    I’m writing in the flip tone of a blogger, here, but that shape-note singing is just SO UNBELIEVABLY METAPHORICAL and powerful. That crack on the O.C. about “This American Life” — “Is that that show by those hipster know-it-alls who talk about how fascinating ordinary people are?” is funny because it’s true, of course, but the reality is that there is no such thing as ordinary people, not really, and when you have a group of completely normal-looking grandparent-type people stand up and weave that kind of ethereal, powerful music that at the same time is grounded in community… well, damn, I can’t believe I didn’t bring a handkerchief.
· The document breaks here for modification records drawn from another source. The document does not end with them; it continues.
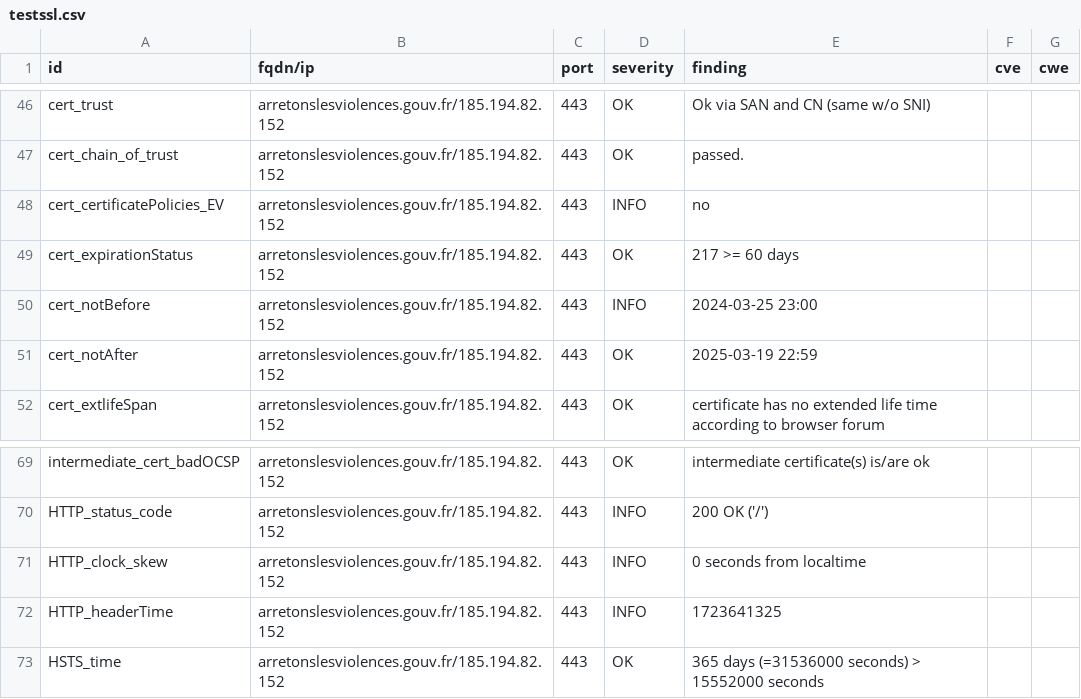
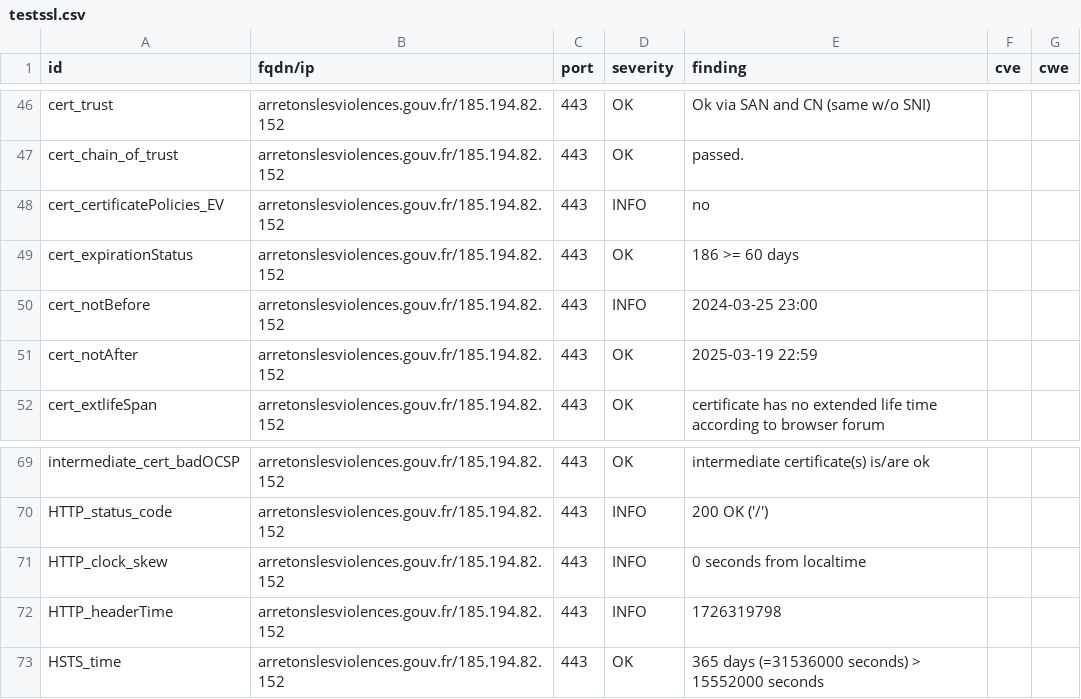
Before and after one commit to GKO-org/dashlordPrd1, a CSV file: results/aHR0cHM6Ly9hcnJldG9uc2xlc3Zpb2xlbmNlcy5nb3V2LmZy/testssl.csv, drawn as a sheet; only a part is shown, gaps mark what is left out.

```diff
--- a/results/aHR0cHM6Ly9hcnJldG9uc2xlc3Zpb2xlbmNlcy5nb3V2LmZy/testssl.csv
+++ b/results/aHR0cHM6Ly9hcnJldG9uc2xlc3Zpb2xlbmNlcy5nb3V2LmZy/testssl.csv
@@ -48,3 +48,3 @@
 "cert_certificatePolicies_EV","arretonslesviolences.gouv.fr/185.194.82.152","443","INFO","no","",""
-"cert_expirationStatus","arretonslesviolences.gouv.fr/185.194.82.152","443","OK","217 >= 60 days","",""
+"cert_expirationStatus","arretonslesviolences.gouv.fr/185.194.82.152","443","OK","186 >= 60 days","",""
 "cert_notBefore","arretonslesviolences.gouv.fr/185.194.82.152","443","INFO","2024-03-25 23:00","",""
@@ -71,3 +71,3 @@
 "HTTP_clock_skew","arretonslesviolences.gouv.fr/185.194.82.152","443","INFO","0 seconds from localtime","",""
-"HTTP_headerTime","arretonslesviolences.gouv.fr/185.194.82.152","443","INFO","1723641325","",""
+"HTTP_headerTime","arretonslesviolences.gouv.fr/185.194.82.152","443","INFO","1726319798","",""
 "HSTS_time","arretonslesviolences.gouv.fr/185.194.82.152","443","OK","365 days (=31536000 seconds) > 15552000 seconds","",""
```
Also changed, not shown: 9 other files.
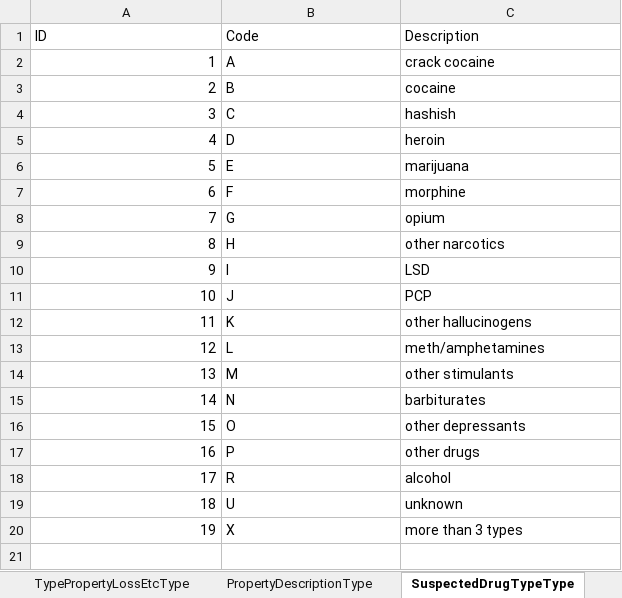
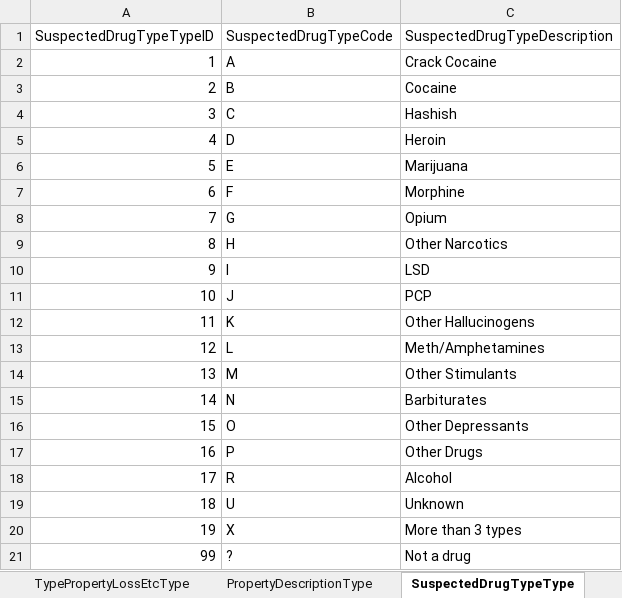
Before and after one commit to ojbc/analytics, an Excel workbook: nibrs/r-load/NIBRSCodeTables.xlsx, sheet SuspectedDrugTypeType, drawn as a sheet; values as stored, in another font and other column widths than the file's, no borders; removed rows and columns are numbered as before the commit, all else as after; the diff names each change by its address in the sheet, - before the commit and + after, or states it on an @@ line.

```diff
--- a/nibrs/r-load/NIBRSCodeTables.xlsx (sheet SuspectedDrugTypeType)
+++ b/nibrs/r-load/NIBRSCodeTables.xlsx (sheet SuspectedDrugTypeType)
-row 1: ID | Code | Description
+row 1: SuspectedDrugTypeTypeID | SuspectedDrugTypeCode | SuspectedDrugTypeDescription
-C2: crack cocaine
+C2: Crack Cocaine
-C3: cocaine
+C3: Cocaine
-C4: hashish
+C4: Hashish
-C5: heroin
+C5: Heroin
-C6: marijuana
+C6: Marijuana
-C7: morphine
+C7: Morphine
-C8: opium
+C8: Opium
-C9: other narcotics
+C9: Other Narcotics
-C12: other hallucinogens
+C12: Other Hallucinogens
-C13: meth/amphetamines
+C13: Meth/Amphetamines
-C14: other stimulants
+C14: Other Stimulants
-C15: barbiturates
+C15: Barbiturates
-C16: other depressants
+C16: Other Depressants
-C17: other drugs
+C17: Other Drugs
-C18: alcohol
+C18: Alcohol
-C19: unknown
+C19: Unknown
-C20: more than 3 types
+C20: More than 3 types
+row 21: 99 | ? | Not a drug
```
Also changed, not shown: sheet PropertyDescriptionType, sheet TypeOfCriminalActivityType, sheet BiasMotivationType, sheet LocationTypeType, sheet MethodOfEntryType, sheet TypeDrugMeasurementType, 21 more sheets, 7 other files.
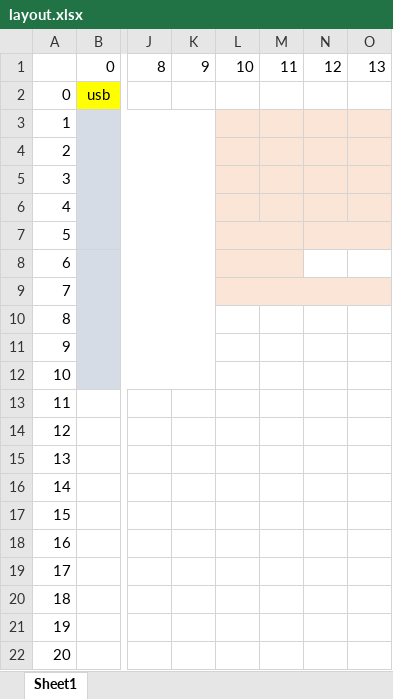
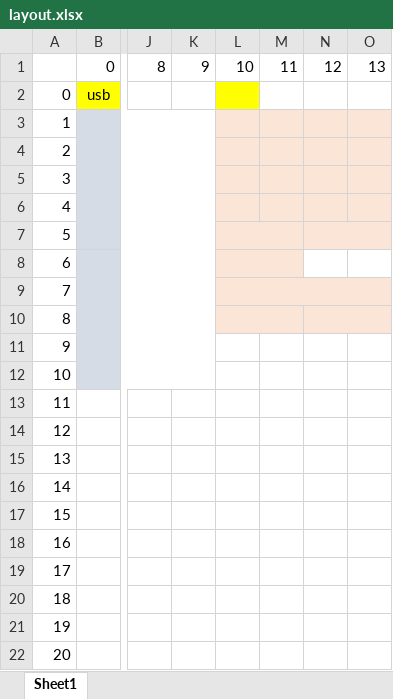
Before and after one commit to adamShiau/adamShiau_Python, an Excel workbook: FPGA_Gyro/layout.xlsx, sheet Sheet1, drawn as a sheet; only a part is shown, gaps mark what is left out; values as stored, in another font and other column widths than the file's, no borders; the diff names each change by its address in the sheet, - before the commit and + after, or states it on an @@ line.

```diff
--- a/FPGA_Gyro/layout.xlsx (sheet Sheet1)
+++ b/FPGA_Gyro/layout.xlsx (sheet Sheet1)
-L2 fill: none
+L2 fill: #FFFF00
-L10:O10 fill: none
+L10:O10 fill: #FBE5D6
+L10:M10 merged
+N10:O10 merged
```
Also changed, not shown: 6 other files.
    I was very glad indeed to see my cousins, and Lydia got to visit her grandma, and Kate got to ride the Icthyopter in Belfast:


  • IPhone iPhone iPhone, iPhone iPhone iPhone iPhone iPhone. iPhone iPhone iPhone? iPhone! iPhone iPhone iPhone iPhone iPhone — iPhone iPhone iPhone iPhone iPhone.

    iPhone iPhone iPhone iPhone iPhone iPhone iPhone iPhone iPhone iPhone iPhone iPhone iPhone iPhone iPhone iPhone iPhone iPhone iPhone iPhone iPhone iPhone iPhone iPhone iPhone iPhone iPhone iPhone iPhone iPhone iPhone iPhone iPhone iPhone iPhone iPhone iPhone iPhone iPhone iPhone iPhone iPhone iPhone iPhone iPhone iPhone iPhone iPhone iPhone iPhone iPhone iPhone iPhone iPhone iPhone iPhone iPhone iPhone iPhone iPhone iPhone iPhone iPhone iPHOOOOOOONNNNNNE!

    iPhone? iPhone!


    UPDATE, from the Short Hills Mall on my way to meet my client: ouch. And I didn’t realize it got worse: double ouch. I need some kind of picture of Veblen giving me a wedgie or something. Here, lemme just make one:

    iPhone 3G line at the Short Hills Mall this morning